It really is horses for courses... If you want the most technical and responsive kite then the X3 is for you. If you want easy kitesurfing and easy floaty jumps with a kite that flies itself, then you are better going for a lower AR kite like the Aero II.
Any beginner or intermediate out there thinking that they should get an X3 is mistaken. Get a lower AR kite and you will progress faster with more confidence. Unless - you are not interested in technical tricks in the air, in which case the X3 is an easier kite to depower and handle in strong wind tha most...
On the water, this is a bloody fast kite. A sailboarder with slalom board and race sail chattered past me today (in about 20 knots) and I decided to see if I could get up some speed. I bore away and worked the kite a little, and cranked past him no problem on my 137 Stonker (a very small, bust fast board). then I cranked upwind and increased my lead even pointing higher than him. It was kind of scary, I was going bloody fast and thought I would face plant any second. There is no way that a kite like the Rhino II would get you going this fast.
Finally, I have been thinking about the qualities of the X3 and Rhino II. I am guessing that the X3 has a much higher lift:drag ratio. But this doesn't necessarily mean that it has more lift. Infact I think the Rhino II generates much more lift for it's size than the X3, but has way, way more drag. As a result it is a slower and steadier kite that sits back in the window. This would explain the floaty jumps of the Rhino, and the fast, peaky high jumps of the X3.
But a higher lift:drag ratio doesn't suit everybody. it's improtant if you want to fly a plane fast on less fuel, or win a race on a sailboard. But when it comes to jumps many people will want more lift, even if it means more drag. Like a Bi-plane, A kite like the Rhino II has lots of lift at slow speeds (and drag) but compromises manouverability and speed. For floaty technical tricks at low altitude I think more lift (even with more drag) is better.

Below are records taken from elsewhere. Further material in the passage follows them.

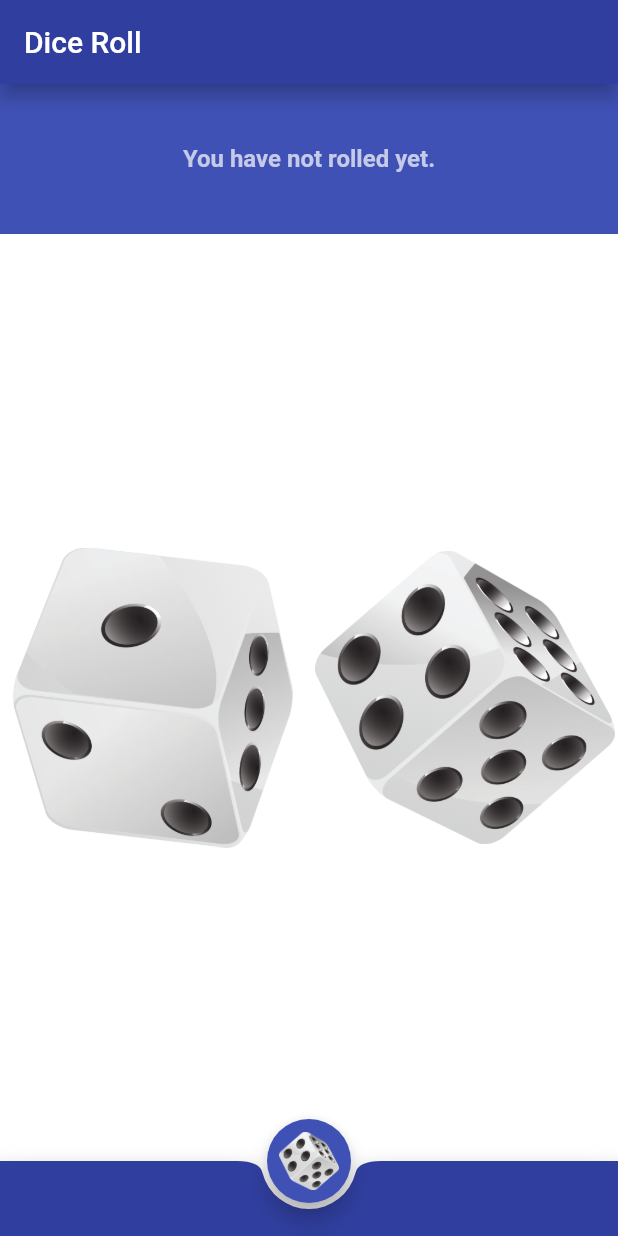
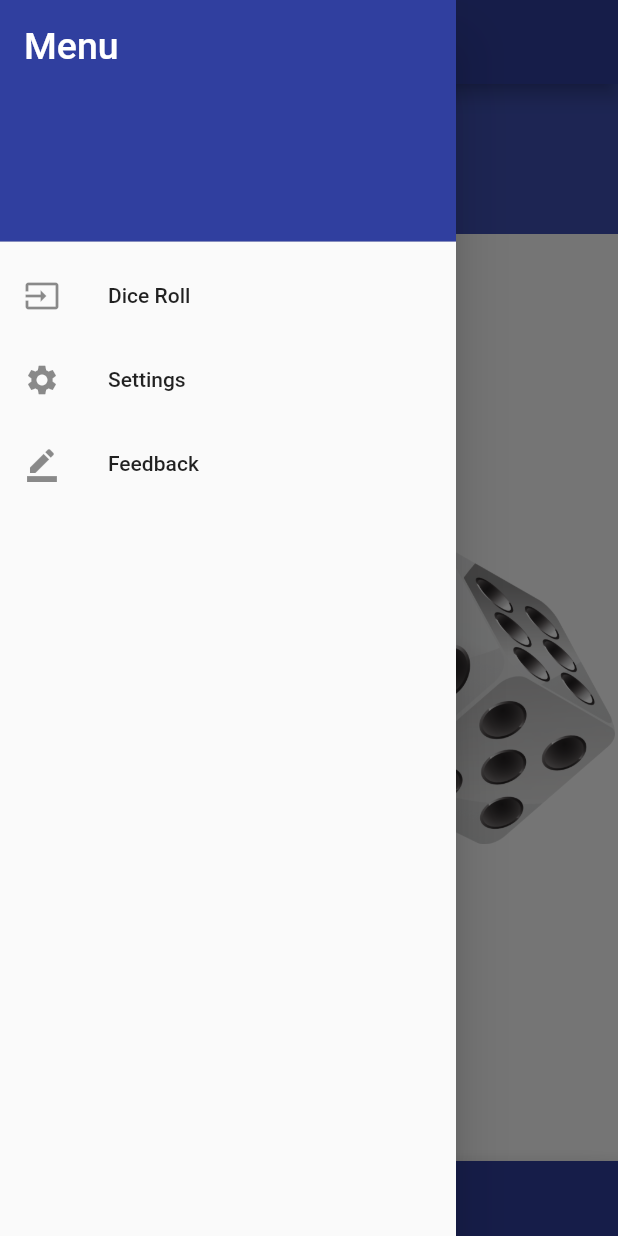
Before and after one commit to jloescher/dicee_app, a Flutter app: the screen it shows after launch, with the side drawer open (before the commit the screen has no drawer), on a phone screen of 412 x 824 dp. Run offline on Flutter 3.47's test engine with Material 2 defaults, Android fonts, the phone set to English and light mode, and no system bars.

Commit message:
Moved Colors into globals.dart, added a nav drawer, added a settings_page.dart, moved the dice page to dice_page.dart. In the settings_page.dart added the ability to select dice quantity. Need to wire up the pass through of the date in the navigation and make the function to create additional dice on the screen.

```diff
--- /dev/null
+++ b/lib/globals.dart
@@ -0,0 +1,12 @@
+library dice_app.globals;
+
+import 'package:flutter/material.dart';
+
+Color darkPrimaryColor = Color.fromARGB(255, 48, 63, 159);
+Color lightPrimaryColor = Color.fromARGB(255, 197, 202, 233);
+Color primaryColor = Color.fromARGB(255, 63, 81, 181);
+Color textIconColor = Color.fromARGB(255, 255, 255, 255);
+Color accentColor = Color.fromARGB(255, 255, 87, 34);
+Color primaryText = Color.fromARGB(255, 33, 33, 33);
+Color secondaryText = Color.fromARGB(255, 117, 117, 117);
+Color dividerColor = Color.fromARGB(255, 189, 189, 189);
--- a/lib/main.dart
+++ b/lib/main.dart
@@ -1,124 +1,19 @@
-import 'dart:math';
-
+import 'package:dicee_app/screens/dice_page.dart';
+import 'package:dicee_app/screens/settings_page.dart';
 import 'package:flutter/material.dart';
 
-void main() {
-  runApp(DicePage());
-}
+void main() => runApp(StartApp());
 
-class DicePage extends StatefulWidget {
-  @override
-  _DicePageState createState() => _DicePageState();
-}
-
-class _DicePageState extends State<DicePage> {
-  int _leftDiceNumber;
-  int _rightDiceNumber;
-  int _rollTotal;
-
-  Color _darkPrimaryColor = Color.fromARGB(255, 48, 63, 159);
-  Color _lightPrimaryColor = Color.fromARGB(255, 197, 202, 233);
-  Color _primaryColor = Color.fromARGB(255, 63, 81, 181);
-  Color _textIconColor = Color.fromARGB(255, 255, 255, 255);
-  Color _accentColor = Color.fromARGB(255, 255, 87, 34);
-  Color _primaryText = Color.fromARGB(255, 33, 33, 33);
-  Color _secondaryText = Color.fromARGB(255, 117, 117, 117);
-  Color _dividerColor = Color.fromARGB(255, 189, 189, 189);
-
-  void _roll() {
-    setState(() {
-      _leftDiceNumber = Random().nextInt(6) + 1;
-      _rightDiceNumber = Random().nextInt(6) + 1;
-      _rollTotal = _leftDiceNumber + _rightDiceNumber;
-    });
-  }
-
+class StartApp extends StatelessWidget {
   @override
   Widget build(BuildContext context) {
     return MaterialApp(
-      home: SafeArea(
-        top: false,
-        child: Scaffold(
-          backgroundColor: Colors.white,
-          appBar: AppBar(
-            elevation: 5,
-            title: Text('Dice Roll'),
-            backgroundColor: _darkPrimaryColor,
-          ),
-          body: Column(
-            children: <Widget>[
-              Container(
-                color: _primaryColor,
-                height: 100,
-                child: Center(
-                  child: Text(
-                    _rollTotal != null
-                        ? 'You have rolled: $_rollTotal'
-                        : 'You have not rolled yet.',
-                    style: TextStyle(
-                      color: _lightPrimaryColor,
-                      fontSize: 16,
-                      fontWeight: FontWeight.bold,
-                    ),
-                  ),
-                ),
-              ),
-              Expanded(
-                child: Wrap(
-                  spacing: 8.0,
-                  runSpacing: 4.0,
-                  direction: Axis.horizontal,
-                  crossAxisAlignment: WrapCrossAlignment.center,
-                  alignment: WrapAlignment.center,
-                  runAlignment: WrapAlignment.center,
-                  children: <Widget>[
-                    Container(
-                      height: 200,
-                      width: 200,
-                      child: _leftDiceNumber != null
-                          ? Image.asset(
-                              'assets/images/dice$_leftDiceNumber.png',
-                            )
-                          : Image.asset(
-                              'assets/images/dice_roll123.png',
-                            ),
-                    ),
-                    Container(
-                      height: 200,
-                      width: 200,
-                      child: _rightDiceNumber != null
-                          ? Image.asset(
-                              'assets/images/dice$_rightDiceNumber.png')
-                          : Image.asset('assets/images/dice_roll456.png'),
-                    ),
-                  ],
-                ),
-              ),
-            ],
-          ),
-          bottomNavigationBar: BottomAppBar(
-            color: _darkPrimaryColor,
-            shape: const CircularNotchedRectangle(),
-            child: Container(
-              height: 50,
-            ),
-          ),
-          floatingActionButton: FloatingActionButton(
-            backgroundColor: _primaryColor,
-            onPressed: _roll,
-            tooltip: 'Roll Dice',
-            heroTag: Text('Roll Dice'),
-            child: Padding(
-              padding: const EdgeInsets.all(8.0),
-              child: Image.asset(
-                'assets/images/dice_roll456.png',
-              ),
-            ),
-          ),
-          floatingActionButtonLocation:
-              FloatingActionButtonLocation.centerDocked,
-        ),
-      ),
+      title: 'Dice Roll',
+      initialRoute: DicePage.routeName,
+      routes: {
+        DicePage.routeName: (context) => DicePage(),
+        SettingsPage.routeName: (context) => SettingsPage(),
+      },
     );
   }
 }
--- /dev/null
+++ b/lib/screens/components/nav_drawer.dart
@@ -0,0 +1,51 @@
+import 'package:dicee_app/globals.dart' as globals;
+import 'package:dicee_app/screens/dice_page.dart';
+import 'package:dicee_app/screens/settings_page.dart';
+import 'package:flutter/material.dart';
+
+class NavDrawer extends StatelessWidget {
+  @override
+  Widget build(BuildContext context) {
+    return Drawer(
+      child: ListView(
+        padding: EdgeInsets.zero,
+        children: <Widget>[
+          DrawerHeader(
+            child: Text(
+              'Menu',
+              style: TextStyle(color: Colors.white, fontSize: 25),
+            ),
+            decoration: BoxDecoration(
+              color: globals.darkPrimaryColor,
+            ),
+          ),
+          ListTile(
+            leading: Icon(Icons.input),
+            title: Text('Dice Roll'),
+            onTap: () => {
+              Navigator.pushNamed(
+                context,
+                DicePage.routeName,
+              ),
+            },
+          ),
+          ListTile(
+            leading: Icon(Icons.settings),
+            title: Text('Settings'),
+            onTap: () => {
+              Navigator.pushNamed(
+                context,
+                SettingsPage.routeName,
+              )
+            },
+          ),
+          ListTile(
+            leading: Icon(Icons.border_color),
+            title: Text('Feedback'),
+            onTap: () => {Navigator.of(context).pop()},
+          ),
+        ],
+      ),
+    );
+  }
+}
--- /dev/null
+++ b/lib/screens/dice_page.dart
@@ -0,0 +1,109 @@
+import 'dart:math';
+
+import 'package:dicee_app/globals.dart' as globals;
+import 'package:dicee_app/screens/components/nav_drawer.dart';
+import 'package:flutter/material.dart';
+
+class DicePage extends StatefulWidget {
+  static const routeName = '/';
+
+  @override
+  _DicePageState createState() => _DicePageState();
+}
+
+class _DicePageState extends State<DicePage> {
+  int _leftDiceNumber;
+  int _rightDiceNumber;
+  int _rollTotal;
+
+  void _roll() {
+    setState(() {
+      _leftDiceNumber = Random().nextInt(6) + 1;
+      _rightDiceNumber = Random().nextInt(6) + 1;
+      _rollTotal = _leftDiceNumber + _rightDiceNumber;
+    });
+  }
+
+  @override
+  Widget build(BuildContext context) {
+    return Scaffold(
+      backgroundColor: Colors.white,
+      drawer: NavDrawer(),
+      appBar: AppBar(
+        elevation: 5,
+        title: Text('Dice Roll'),
+        backgroundColor: globals.darkPrimaryColor,
+      ),
+      body: Column(
+        children: <Widget>[
+          Container(
+            color: globals.primaryColor,
+            height: 100,
+            child: Center(
+              child: Text(
+                _rollTotal != null
+                    ? 'You have rolled: $_rollTotal'
+                    : 'You have not rolled yet.',
+                style: TextStyle(
+                  color: globals.lightPrimaryColor,
+                  fontSize: 16,
+                  fontWeight: FontWeight.bold,
+                ),
+              ),
+            ),
+          ),
+          Expanded(
+            child: Wrap(
+              spacing: 8.0,
+              runSpacing: 4.0,
+              direction: Axis.horizontal,
+              crossAxisAlignment: WrapCrossAlignment.center,
+              alignment: WrapAlignment.center,
+              runAlignment: WrapAlignment.center,
+              children: <Widget>[
+                Container(
+                  height: 200,
+                  width: 200,
+                  child: _leftDiceNumber != null
+                      ? Image.asset(
+                          'assets/images/dice$_leftDiceNumber.png',
+                        )
+                      : Image.asset(
+                          'assets/images/dice_roll123.png',
+                        ),
+                ),
+                Container(
+                  height: 200,
+                  width: 200,
+                  child: _rightDiceNumber != null
+                      ? Image.asset('assets/images/dice$_rightDiceNumber.png')
+                      : Image.asset('assets/images/dice_roll456.png'),
+                ),
+              ],
+            ),
+          ),
+        ],
+      ),
+      bottomNavigationBar: BottomAppBar(
+        color: globals.darkPrimaryColor,
+        shape: const CircularNotchedRectangle(),
+        child: Container(
+          height: 50,
+        ),
+      ),
+      floatingActionButton: FloatingActionButton(
+        backgroundColor: globals.primaryColor,
+        onPressed: _roll,
+        tooltip: 'Roll Dice',
+        heroTag: Text('Roll Dice'),
+        child: Padding(
+          padding: const EdgeInsets.all(8.0),
+          child: Image.asset(
+            'assets/images/dice_roll456.png',
+          ),
+        ),
+      ),
+      floatingActionButtonLocation: FloatingActionButtonLocation.centerDocked,
+    );
+  }
+}
```
Also changed, not shown: lib/screens/settings_page.dart (added, +70 -0 lines), 1 other file.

(I think this is right - I am no engineer...)
I reckon the X3 is the highest 'technically' performing kite there is.
BUT 80% of people out there would probably enjoy a kite with less technical performance, and more user friendliness. A kite that is a dulled down version.
Personally, my ideal kite would be somewhere between the X3 and Rhino II. For example and X3 with slightly less AR would be a great balance.
It also depends on the board you use, and your style of riding. The X3 and fast 137 Stonker or Mutant type board is a great combo. If you have a 'slower' TT with more rocker (like a Slingshot) you might want a lower aspect kite like a Fuel or Rhino. If you want to go big and fast you will like the X3, if you want steady boat like pull and smooth (but lower) floaty jumps then you will want lower AR.
This is my view, after only 1 session with X3, but hundred of sessions with the X2 and Rhino II.